## INSTRUCTIONS FOR THE TASK:
Every line containing the string "center" is to be copied from the records.
#### PROVIDED INFORMATION ####
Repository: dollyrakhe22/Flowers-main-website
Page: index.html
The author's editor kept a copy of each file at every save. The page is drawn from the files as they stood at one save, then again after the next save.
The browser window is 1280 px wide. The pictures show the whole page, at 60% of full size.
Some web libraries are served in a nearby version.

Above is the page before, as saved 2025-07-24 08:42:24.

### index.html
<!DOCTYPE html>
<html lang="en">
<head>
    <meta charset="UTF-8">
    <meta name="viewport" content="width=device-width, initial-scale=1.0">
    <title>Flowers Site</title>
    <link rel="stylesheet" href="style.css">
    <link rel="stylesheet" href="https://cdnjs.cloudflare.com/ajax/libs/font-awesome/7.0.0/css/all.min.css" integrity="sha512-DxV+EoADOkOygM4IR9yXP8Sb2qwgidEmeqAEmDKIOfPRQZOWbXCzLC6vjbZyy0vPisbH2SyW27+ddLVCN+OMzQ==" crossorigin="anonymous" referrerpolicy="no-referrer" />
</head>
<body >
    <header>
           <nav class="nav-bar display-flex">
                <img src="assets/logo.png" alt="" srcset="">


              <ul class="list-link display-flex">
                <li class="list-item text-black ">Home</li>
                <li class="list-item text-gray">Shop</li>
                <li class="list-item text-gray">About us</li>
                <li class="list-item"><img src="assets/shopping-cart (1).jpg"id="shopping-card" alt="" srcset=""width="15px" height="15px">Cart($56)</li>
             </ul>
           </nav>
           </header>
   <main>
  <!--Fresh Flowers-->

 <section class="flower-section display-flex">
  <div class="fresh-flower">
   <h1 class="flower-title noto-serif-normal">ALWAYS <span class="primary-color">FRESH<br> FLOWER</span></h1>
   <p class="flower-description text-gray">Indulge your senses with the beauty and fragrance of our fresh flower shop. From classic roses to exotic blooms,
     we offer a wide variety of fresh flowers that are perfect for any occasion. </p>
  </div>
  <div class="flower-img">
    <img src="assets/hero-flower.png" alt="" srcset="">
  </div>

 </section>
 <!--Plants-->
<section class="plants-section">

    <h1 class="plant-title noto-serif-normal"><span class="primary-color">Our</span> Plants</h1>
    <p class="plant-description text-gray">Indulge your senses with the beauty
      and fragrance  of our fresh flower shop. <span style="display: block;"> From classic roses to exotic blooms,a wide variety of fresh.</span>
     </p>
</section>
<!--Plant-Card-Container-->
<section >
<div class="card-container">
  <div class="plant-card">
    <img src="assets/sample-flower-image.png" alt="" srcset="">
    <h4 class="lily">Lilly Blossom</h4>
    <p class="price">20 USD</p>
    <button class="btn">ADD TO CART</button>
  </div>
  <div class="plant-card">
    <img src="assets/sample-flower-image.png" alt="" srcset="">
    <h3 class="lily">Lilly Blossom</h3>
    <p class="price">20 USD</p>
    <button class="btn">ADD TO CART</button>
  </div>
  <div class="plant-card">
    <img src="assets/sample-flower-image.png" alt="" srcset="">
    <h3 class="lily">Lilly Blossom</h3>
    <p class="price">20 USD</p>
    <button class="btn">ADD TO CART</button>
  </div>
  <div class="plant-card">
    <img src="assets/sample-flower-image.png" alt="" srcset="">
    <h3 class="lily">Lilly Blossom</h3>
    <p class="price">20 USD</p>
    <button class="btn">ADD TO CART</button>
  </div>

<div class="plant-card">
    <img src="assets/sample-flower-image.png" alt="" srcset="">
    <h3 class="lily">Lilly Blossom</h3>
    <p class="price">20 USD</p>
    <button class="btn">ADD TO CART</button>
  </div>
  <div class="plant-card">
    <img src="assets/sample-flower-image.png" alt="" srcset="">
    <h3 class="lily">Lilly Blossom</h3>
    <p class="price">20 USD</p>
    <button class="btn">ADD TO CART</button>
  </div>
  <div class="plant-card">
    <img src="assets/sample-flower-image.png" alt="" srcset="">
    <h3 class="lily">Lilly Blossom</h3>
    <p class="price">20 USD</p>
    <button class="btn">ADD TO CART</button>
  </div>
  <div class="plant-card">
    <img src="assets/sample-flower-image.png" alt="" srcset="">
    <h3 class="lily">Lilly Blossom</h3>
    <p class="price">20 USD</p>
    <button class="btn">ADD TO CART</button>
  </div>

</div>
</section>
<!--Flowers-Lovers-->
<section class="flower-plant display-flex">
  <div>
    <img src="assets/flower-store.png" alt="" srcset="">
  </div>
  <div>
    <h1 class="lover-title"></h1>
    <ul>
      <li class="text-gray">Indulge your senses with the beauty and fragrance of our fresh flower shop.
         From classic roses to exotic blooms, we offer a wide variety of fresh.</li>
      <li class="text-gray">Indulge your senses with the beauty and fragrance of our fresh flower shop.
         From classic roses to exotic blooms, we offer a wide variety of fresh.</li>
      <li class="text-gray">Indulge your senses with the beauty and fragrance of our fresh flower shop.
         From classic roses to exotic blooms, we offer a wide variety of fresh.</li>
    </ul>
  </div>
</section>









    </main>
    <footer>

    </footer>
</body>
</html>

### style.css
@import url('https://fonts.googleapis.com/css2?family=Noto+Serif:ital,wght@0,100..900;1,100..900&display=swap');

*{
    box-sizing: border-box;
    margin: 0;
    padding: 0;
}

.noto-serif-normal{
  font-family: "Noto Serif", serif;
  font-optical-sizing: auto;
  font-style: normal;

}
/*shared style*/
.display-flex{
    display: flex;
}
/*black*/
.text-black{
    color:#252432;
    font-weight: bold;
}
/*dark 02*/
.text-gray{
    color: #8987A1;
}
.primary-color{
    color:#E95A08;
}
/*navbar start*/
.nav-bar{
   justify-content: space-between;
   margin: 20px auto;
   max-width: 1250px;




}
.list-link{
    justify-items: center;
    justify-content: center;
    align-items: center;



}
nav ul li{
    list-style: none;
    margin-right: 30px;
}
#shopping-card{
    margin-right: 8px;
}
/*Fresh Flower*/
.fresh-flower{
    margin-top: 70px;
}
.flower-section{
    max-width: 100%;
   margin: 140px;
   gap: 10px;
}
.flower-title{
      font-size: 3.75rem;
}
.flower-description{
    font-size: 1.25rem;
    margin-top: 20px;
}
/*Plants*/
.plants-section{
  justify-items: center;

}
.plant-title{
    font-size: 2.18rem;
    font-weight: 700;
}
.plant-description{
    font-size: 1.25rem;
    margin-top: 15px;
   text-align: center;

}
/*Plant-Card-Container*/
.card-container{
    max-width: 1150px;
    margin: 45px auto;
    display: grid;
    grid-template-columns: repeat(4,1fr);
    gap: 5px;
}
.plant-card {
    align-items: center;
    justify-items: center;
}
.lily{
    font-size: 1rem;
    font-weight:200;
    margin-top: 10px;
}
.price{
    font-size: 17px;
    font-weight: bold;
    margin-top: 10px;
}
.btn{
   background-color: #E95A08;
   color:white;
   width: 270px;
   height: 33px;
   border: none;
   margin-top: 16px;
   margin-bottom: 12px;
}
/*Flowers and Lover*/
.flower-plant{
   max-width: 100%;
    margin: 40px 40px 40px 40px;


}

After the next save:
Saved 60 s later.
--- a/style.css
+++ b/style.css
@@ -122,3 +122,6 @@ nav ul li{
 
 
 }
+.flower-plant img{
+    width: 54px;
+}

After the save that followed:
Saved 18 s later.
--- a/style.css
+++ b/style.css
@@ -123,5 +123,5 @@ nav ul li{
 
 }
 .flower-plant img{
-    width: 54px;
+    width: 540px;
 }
####
## SOLUTION TO THIS TASK:
    justify-items: center;
    justify-content: center;
    align-items: center;
  justify-items: center;
   text-align: center;
    align-items: center;
    justify-items: center;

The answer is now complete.